WHAT YOU WILL DO :: Return, verbatim and in full, the records that follow, but not their pictures.

[Collection entries]
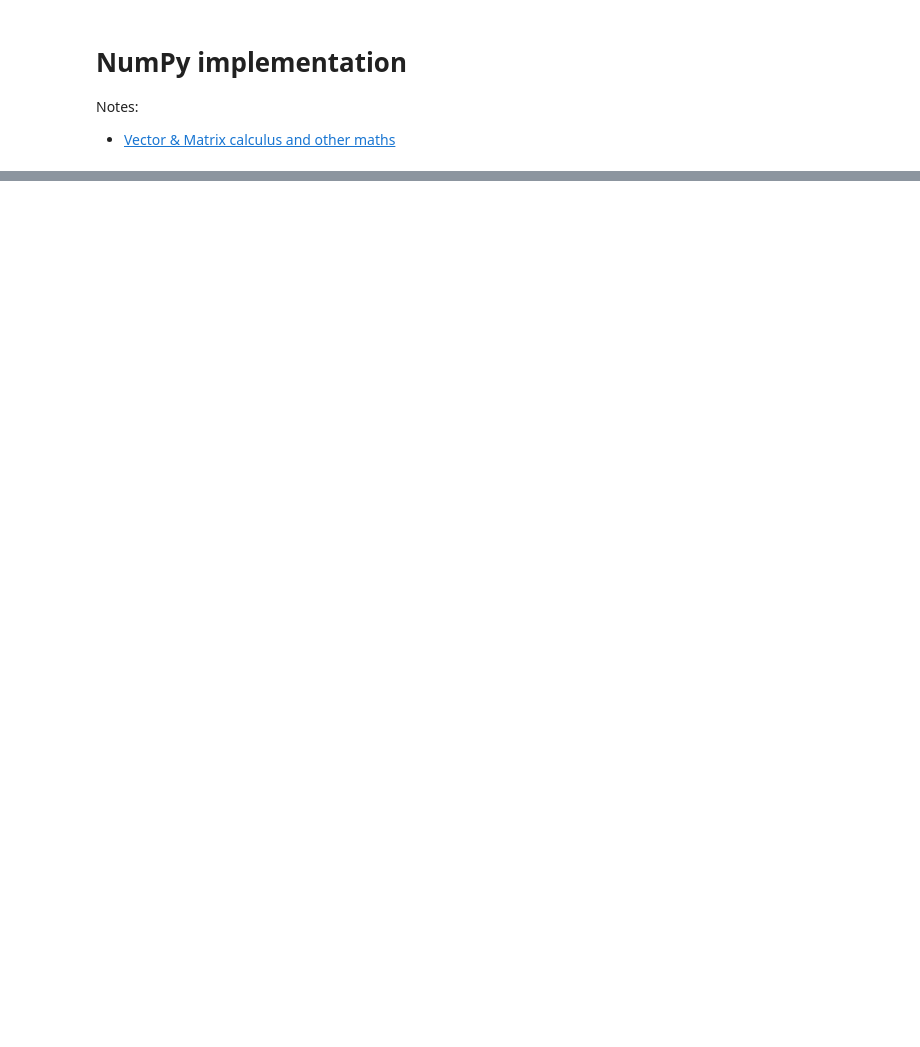
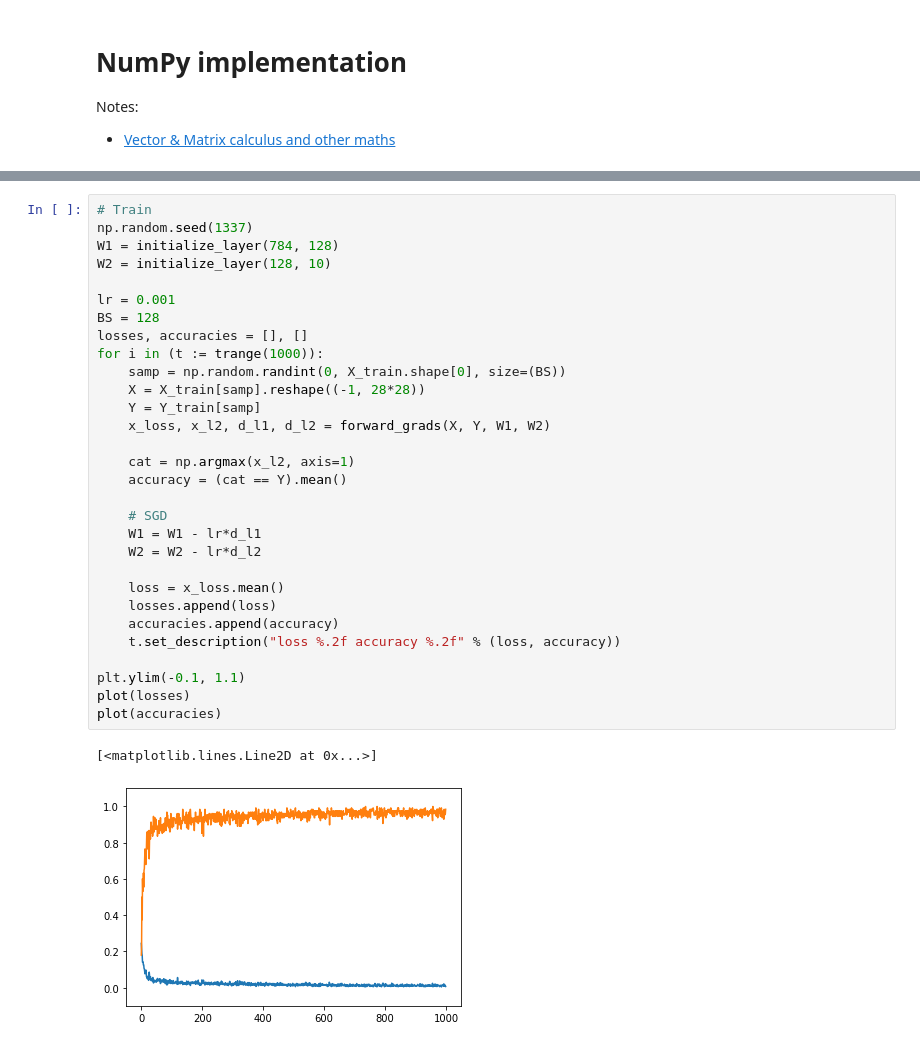
Before and after one commit to finnkauski/nn_from_scratch, a Jupyter notebook: develop.ipynb, the cells around one changed output, grey strips where cells are left out. Drawn from its saved outputs; the diff is of its cells as text; blank space fills up the shorter version.

```diff
--- a/develop.ipynb
+++ b/develop.ipynb
@@ -75,0 +170,33 @@ Notes:
+# %%
+# Train
+np.random.seed(1337)
+W1 = initialize_layer(784, 128)
+W2 = initialize_layer(128, 10)
+
+lr = 0.001
+BS = 128
+losses, accuracies = [], []
+for i in (t := trange(1000)):
+    samp = np.random.randint(0, X_train.shape[0], size=(BS))
+    X = X_train[samp].reshape((-1, 28*28))
+    Y = Y_train[samp]
+    x_loss, x_l2, d_l1, d_l2 = forward_grads(X, Y, W1, W2)
+
+    cat = np.argmax(x_l2, axis=1)
+    accuracy = (cat == Y).mean()
+
+    # SGD
+    W1 = W1 - lr*d_l1
+    W2 = W2 - lr*d_l2
+
+    loss = x_loss.mean()
+    losses.append(loss)
+    accuracies.append(accuracy)
+    t.set_description("loss %.2f accuracy %.2f" % (loss, accuracy))
+
+plt.ylim(-0.1, 1.1)
+plot(losses)
+plot(accuracies)
+# %% [output]
+[<matplotlib.lines.Line2D at 0x...>]
+[figure, added]
```
Also changed, not shown: parts of 5 cells of this notebook.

TASK ANSWER ::
Before and after one commit to finnkauski/nn_from_scratch, a Jupyter notebook: develop.ipynb, the cells around one changed output, grey strips where cells are left out. Drawn from its saved outputs; the diff is of its cells as text; blank space fills up the shorter version.

```diff
--- a/develop.ipynb
+++ b/develop.ipynb
@@ -75,0 +170,33 @@ Notes:
+# %%
+# Train
+np.random.seed(1337)
+W1 = initialize_layer(784, 128)
+W2 = initialize_layer(128, 10)
+
+lr = 0.001
+BS = 128
+losses, accuracies = [], []
+for i in (t := trange(1000)):
+    samp = np.random.randint(0, X_train.shape[0], size=(BS))
+    X = X_train[samp].reshape((-1, 28*28))
+    Y = Y_train[samp]
+    x_loss, x_l2, d_l1, d_l2 = forward_grads(X, Y, W1, W2)
+
+    cat = np.argmax(x_l2, axis=1)
+    accuracy = (cat == Y).mean()
+
+    # SGD
+    W1 = W1 - lr*d_l1
+    W2 = W2 - lr*d_l2
+
+    loss = x_loss.mean()
+    losses.append(loss)
+    accuracies.append(accuracy)
+    t.set_description("loss %.2f accuracy %.2f" % (loss, accuracy))
+
+plt.ylim(-0.1, 1.1)
+plot(losses)
+plot(accuracies)
+# %% [output]
+[<matplotlib.lines.Line2D at 0x...>]
+[figure, added]
```
Also changed, not shown: parts of 5 cells of this notebook.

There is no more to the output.